RECORDS FOR THIS EXERCISE
━━━━━━━━━━━━━━━━━━━━

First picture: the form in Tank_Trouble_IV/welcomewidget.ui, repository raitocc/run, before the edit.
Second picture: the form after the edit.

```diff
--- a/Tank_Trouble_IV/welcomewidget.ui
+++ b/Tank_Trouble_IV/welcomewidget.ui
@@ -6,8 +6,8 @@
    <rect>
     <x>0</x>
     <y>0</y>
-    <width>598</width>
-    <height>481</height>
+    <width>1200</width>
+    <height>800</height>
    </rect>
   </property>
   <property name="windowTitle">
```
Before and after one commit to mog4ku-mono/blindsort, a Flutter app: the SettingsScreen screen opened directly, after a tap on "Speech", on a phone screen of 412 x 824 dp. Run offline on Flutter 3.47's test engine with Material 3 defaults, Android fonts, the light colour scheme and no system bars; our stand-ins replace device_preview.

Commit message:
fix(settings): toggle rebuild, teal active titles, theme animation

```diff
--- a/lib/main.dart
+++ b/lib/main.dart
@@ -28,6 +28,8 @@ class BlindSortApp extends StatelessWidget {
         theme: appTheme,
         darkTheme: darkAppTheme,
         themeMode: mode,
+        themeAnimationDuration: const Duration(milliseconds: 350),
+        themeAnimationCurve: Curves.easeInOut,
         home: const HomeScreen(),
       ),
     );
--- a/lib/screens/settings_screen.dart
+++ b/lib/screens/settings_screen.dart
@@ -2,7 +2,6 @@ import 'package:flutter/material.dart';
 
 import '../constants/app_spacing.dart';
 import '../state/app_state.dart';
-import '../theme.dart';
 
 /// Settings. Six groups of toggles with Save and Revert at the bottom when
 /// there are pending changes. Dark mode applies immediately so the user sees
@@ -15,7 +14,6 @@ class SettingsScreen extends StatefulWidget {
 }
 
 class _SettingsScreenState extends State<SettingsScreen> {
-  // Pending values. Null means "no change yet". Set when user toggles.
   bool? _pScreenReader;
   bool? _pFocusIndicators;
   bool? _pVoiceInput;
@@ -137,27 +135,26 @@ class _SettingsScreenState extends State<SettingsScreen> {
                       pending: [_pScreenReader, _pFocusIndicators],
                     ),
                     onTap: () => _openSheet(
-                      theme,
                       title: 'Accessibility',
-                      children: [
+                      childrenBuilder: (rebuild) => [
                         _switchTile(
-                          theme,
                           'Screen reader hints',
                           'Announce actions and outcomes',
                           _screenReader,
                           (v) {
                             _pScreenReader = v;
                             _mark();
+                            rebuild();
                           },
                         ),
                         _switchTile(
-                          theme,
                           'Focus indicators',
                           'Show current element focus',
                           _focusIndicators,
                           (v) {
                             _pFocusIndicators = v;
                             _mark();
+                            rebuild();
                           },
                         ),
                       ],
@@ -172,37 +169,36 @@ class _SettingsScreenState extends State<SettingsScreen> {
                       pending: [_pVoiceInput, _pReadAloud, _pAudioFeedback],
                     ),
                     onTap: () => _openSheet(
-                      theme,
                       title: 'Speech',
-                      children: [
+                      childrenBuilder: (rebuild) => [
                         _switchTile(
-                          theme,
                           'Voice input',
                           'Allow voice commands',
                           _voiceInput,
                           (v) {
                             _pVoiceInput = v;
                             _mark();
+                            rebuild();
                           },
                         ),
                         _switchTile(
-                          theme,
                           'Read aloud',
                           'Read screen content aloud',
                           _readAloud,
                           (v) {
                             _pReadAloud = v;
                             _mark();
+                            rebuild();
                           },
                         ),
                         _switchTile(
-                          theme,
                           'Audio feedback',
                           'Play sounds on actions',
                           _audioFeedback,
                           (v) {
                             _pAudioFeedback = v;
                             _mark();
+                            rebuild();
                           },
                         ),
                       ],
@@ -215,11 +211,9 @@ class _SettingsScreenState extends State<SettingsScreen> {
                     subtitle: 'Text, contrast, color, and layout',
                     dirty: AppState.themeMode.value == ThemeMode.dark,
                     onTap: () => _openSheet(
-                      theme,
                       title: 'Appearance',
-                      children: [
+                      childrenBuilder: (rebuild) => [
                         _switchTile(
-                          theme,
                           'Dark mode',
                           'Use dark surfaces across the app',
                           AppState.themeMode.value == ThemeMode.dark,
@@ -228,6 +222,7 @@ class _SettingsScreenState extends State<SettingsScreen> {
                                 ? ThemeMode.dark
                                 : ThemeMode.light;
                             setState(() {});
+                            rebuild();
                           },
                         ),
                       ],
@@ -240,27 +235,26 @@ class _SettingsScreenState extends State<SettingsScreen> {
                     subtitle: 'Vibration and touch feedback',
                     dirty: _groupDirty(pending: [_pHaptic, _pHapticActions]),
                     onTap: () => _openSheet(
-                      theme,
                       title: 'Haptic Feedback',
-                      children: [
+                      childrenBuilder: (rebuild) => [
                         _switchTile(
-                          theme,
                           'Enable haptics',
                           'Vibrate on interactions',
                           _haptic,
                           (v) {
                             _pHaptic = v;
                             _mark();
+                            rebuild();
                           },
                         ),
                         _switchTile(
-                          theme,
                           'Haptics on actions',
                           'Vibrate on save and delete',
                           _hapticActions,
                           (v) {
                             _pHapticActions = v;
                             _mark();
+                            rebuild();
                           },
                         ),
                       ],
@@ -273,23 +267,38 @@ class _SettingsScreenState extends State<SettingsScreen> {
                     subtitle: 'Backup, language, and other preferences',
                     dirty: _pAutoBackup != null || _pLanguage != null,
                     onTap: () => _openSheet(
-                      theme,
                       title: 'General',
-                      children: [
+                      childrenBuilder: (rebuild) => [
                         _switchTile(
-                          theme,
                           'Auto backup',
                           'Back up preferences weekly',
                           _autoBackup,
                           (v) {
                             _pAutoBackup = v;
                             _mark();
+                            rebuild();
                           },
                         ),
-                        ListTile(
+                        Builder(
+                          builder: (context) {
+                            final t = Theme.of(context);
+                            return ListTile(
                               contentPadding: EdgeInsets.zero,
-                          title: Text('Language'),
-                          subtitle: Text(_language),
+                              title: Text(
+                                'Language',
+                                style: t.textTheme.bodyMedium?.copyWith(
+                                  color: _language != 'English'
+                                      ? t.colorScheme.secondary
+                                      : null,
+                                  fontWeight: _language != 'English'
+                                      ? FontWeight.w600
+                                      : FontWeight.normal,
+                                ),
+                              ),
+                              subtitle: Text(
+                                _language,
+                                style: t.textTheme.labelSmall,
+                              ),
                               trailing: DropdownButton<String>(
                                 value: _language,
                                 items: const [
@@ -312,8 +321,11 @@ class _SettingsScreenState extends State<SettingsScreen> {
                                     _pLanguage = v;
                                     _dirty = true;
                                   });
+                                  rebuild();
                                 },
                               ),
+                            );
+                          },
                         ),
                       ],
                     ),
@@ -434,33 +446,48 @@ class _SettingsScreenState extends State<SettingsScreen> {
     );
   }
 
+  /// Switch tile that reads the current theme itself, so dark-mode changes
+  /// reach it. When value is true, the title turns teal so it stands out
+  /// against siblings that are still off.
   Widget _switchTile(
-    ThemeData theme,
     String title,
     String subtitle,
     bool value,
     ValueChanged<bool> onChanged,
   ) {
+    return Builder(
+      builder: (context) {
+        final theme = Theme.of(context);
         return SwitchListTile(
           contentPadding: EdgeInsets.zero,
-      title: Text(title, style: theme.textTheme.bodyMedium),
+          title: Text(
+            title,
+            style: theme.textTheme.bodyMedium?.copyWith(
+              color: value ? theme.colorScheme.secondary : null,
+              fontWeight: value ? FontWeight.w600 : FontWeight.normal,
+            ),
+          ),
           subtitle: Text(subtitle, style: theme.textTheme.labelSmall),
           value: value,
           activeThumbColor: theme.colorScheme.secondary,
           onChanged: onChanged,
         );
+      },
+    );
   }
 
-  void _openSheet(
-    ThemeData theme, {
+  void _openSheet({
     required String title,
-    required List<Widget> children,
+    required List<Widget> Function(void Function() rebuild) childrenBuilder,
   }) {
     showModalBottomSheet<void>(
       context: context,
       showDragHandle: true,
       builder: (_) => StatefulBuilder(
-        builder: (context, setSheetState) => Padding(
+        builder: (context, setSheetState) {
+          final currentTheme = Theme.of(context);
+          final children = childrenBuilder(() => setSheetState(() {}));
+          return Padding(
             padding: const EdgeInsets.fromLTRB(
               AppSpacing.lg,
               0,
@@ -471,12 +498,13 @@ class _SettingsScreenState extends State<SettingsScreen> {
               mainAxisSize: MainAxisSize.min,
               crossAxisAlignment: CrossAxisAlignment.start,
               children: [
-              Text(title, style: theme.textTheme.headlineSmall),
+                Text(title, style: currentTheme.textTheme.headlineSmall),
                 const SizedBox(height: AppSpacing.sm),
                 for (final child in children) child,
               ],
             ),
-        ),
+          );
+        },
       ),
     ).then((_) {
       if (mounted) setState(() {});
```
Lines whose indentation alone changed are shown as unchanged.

━━━━━━━━━━━━━━━━━━━━

TASK TO COMPLETE
If the word "dart" is on a line above, return that line.

SOLVED PROBLEM
--- a/lib/main.dart
+++ b/lib/main.dart
--- a/lib/screens/settings_screen.dart
+++ b/lib/screens/settings_screen.dart
@@ -2,7 +2,6 @@ import 'package:flutter/material.dart';
 import '../constants/app_spacing.dart';
 import '../state/app_state.dart';
-import '../theme.dart';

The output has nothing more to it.